Task to carry out> Count the lines in the records below that contain the word "pageview", and give only that count.

Provided records>
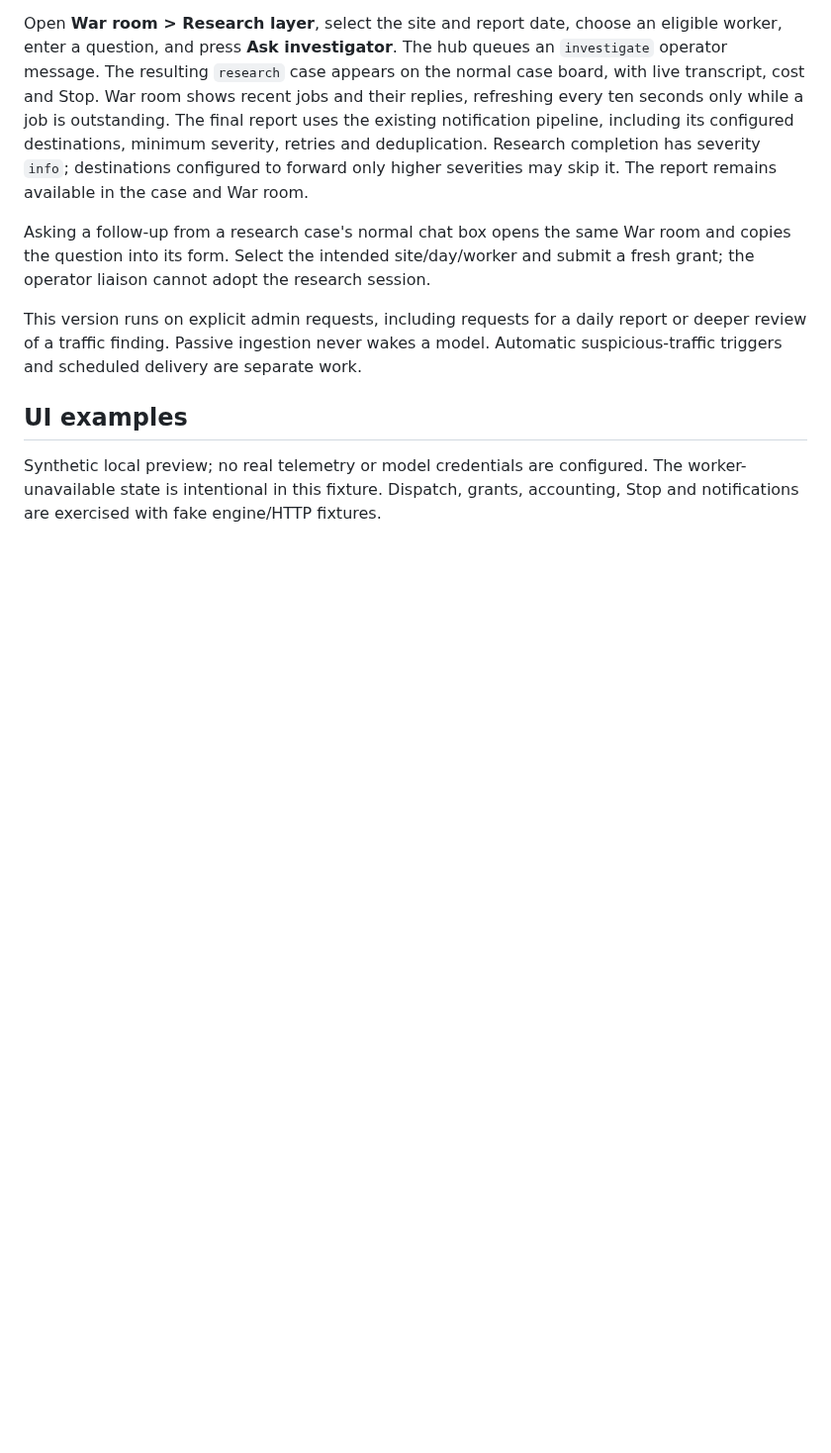
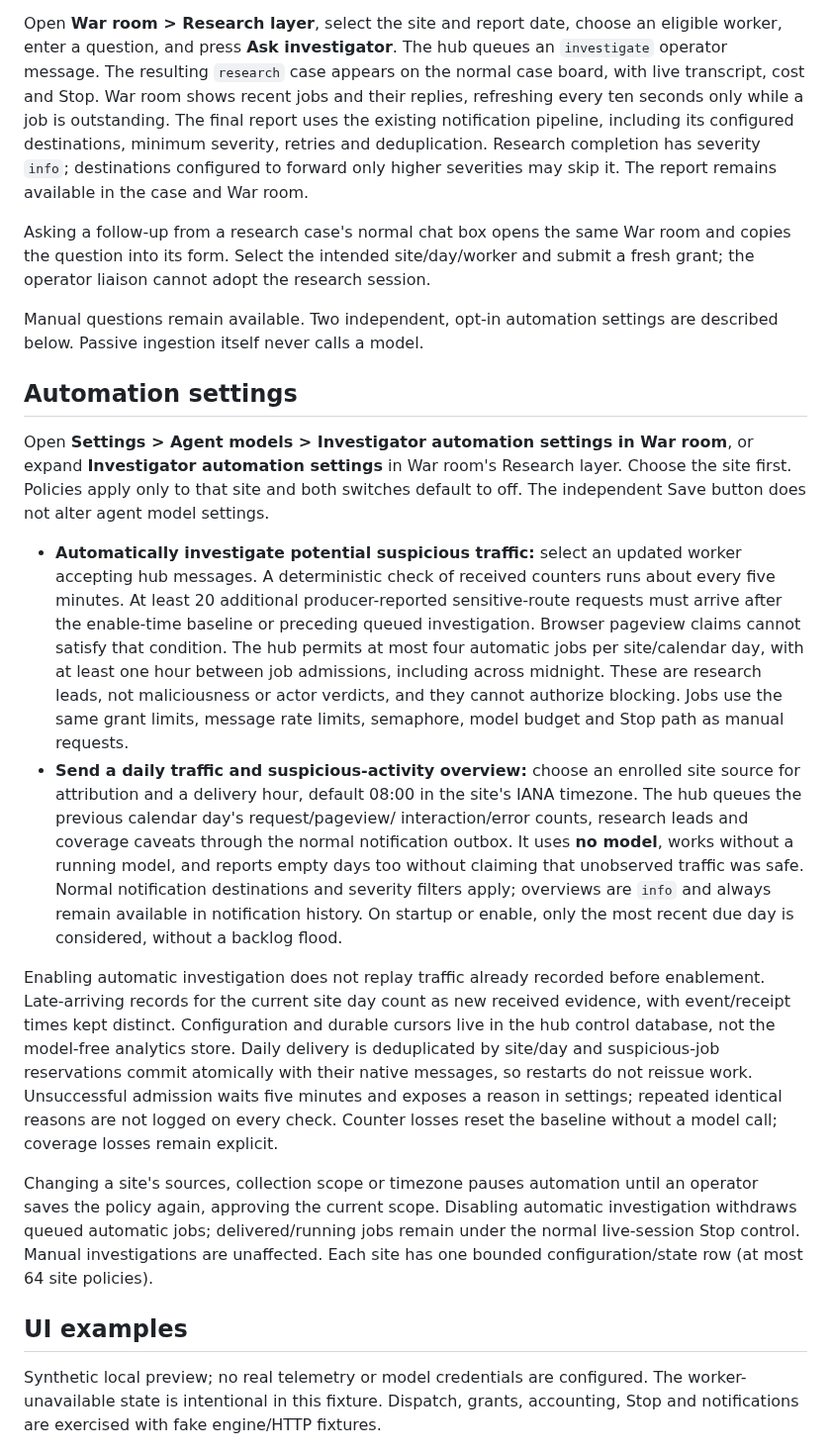
Before and after one commit to Problem99-io/kodeblue, a Markdown page: docs/behavioral-investigator.md, the part around one of its changes. Shown at 99% size. GitHub-like rendering; blank space fills up the shorter version.

Commit message:
research: add opt-in investigation and daily overview settings

```diff
--- a/docs/behavioral-investigator.md
+++ b/docs/behavioral-investigator.md
@@ -31,9 +31,50 @@ Asking a follow-up from a research case's normal chat box opens the same War roo
 and copies the question into its form. Select the intended site/day/worker and
 submit a fresh grant; the operator liaison cannot adopt the research session.
 
-This version runs on explicit admin requests, including requests for a daily report
-or deeper review of a traffic finding. Passive ingestion never wakes a model.
-Automatic suspicious-traffic triggers and scheduled delivery are separate work.
+Manual questions remain available. Two independent, opt-in automation settings
+are described below. Passive ingestion itself never calls a model.
+
+## Automation settings
+
+Open **Settings > Agent models > Investigator automation settings in War room**,
+or expand **Investigator automation settings** in War room's Research layer.
+Choose the site first. Policies apply only to that site and both switches default
+to off. The independent Save button does not alter agent model settings.
+
+- **Automatically investigate potential suspicious traffic:** select an updated
+  worker accepting hub messages. A deterministic check of received counters runs
+  about every five minutes. At least 20 additional producer-reported sensitive-route
+  requests must arrive after the enable-time baseline or preceding queued investigation.
+  Browser pageview claims cannot satisfy that condition. The hub permits at most
+  four automatic jobs per site/calendar day, with at least one hour between job admissions,
+  including across midnight. These are research leads, not maliciousness or actor
+  verdicts, and they cannot authorize blocking. Jobs use the same grant limits,
+  message rate limits, semaphore, model budget and Stop path as manual requests.
+- **Send a daily traffic and suspicious-activity overview:** choose an enrolled
+  site source for attribution and a delivery hour, default 08:00 in the site's
+  IANA timezone. The hub queues the previous calendar day's request/pageview/
+  interaction/error counts, research leads and coverage caveats through the normal
+  notification outbox. It uses **no model**, works without a running model, and
+  reports empty days too without claiming that unobserved traffic was safe.
+  Normal notification destinations and severity filters apply; overviews are
+  `info` and always remain available in notification history. On startup or enable,
+  only the most recent due day is considered, without a backlog flood.
+
+Enabling automatic investigation does not replay traffic already recorded before
+enablement. Late-arriving records for the current site day count as new received
+evidence, with event/receipt times kept distinct. Configuration
+and durable cursors live in the hub control database, not the model-free analytics
+store. Daily delivery is deduplicated by site/day and suspicious-job reservations
+commit atomically with their native messages, so restarts do not reissue work.
+Unsuccessful admission waits five minutes and exposes a reason in settings;
+repeated identical reasons are not logged on every check. Counter losses reset
+the baseline without a model call; coverage losses remain explicit.
+
+Changing a site's sources, collection scope or timezone pauses automation until an
+operator saves the policy again, approving the current scope. Disabling automatic
+investigation withdraws queued automatic jobs; delivered/running jobs remain under
+the normal live-session Stop control. Manual investigations are unaffected.
+Each site has one bounded configuration/state row (at most 64 site policies).
 
 ## UI examples
 
```
Also changed, not shown: other parts of docs/behavioral-investigator.md (+2 -0 lines), docs/behavioral-research.md (+3 -1 lines), docs/assets/behavioral-investigator-automation.png (added), 10 other files.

Result of this exercise> 2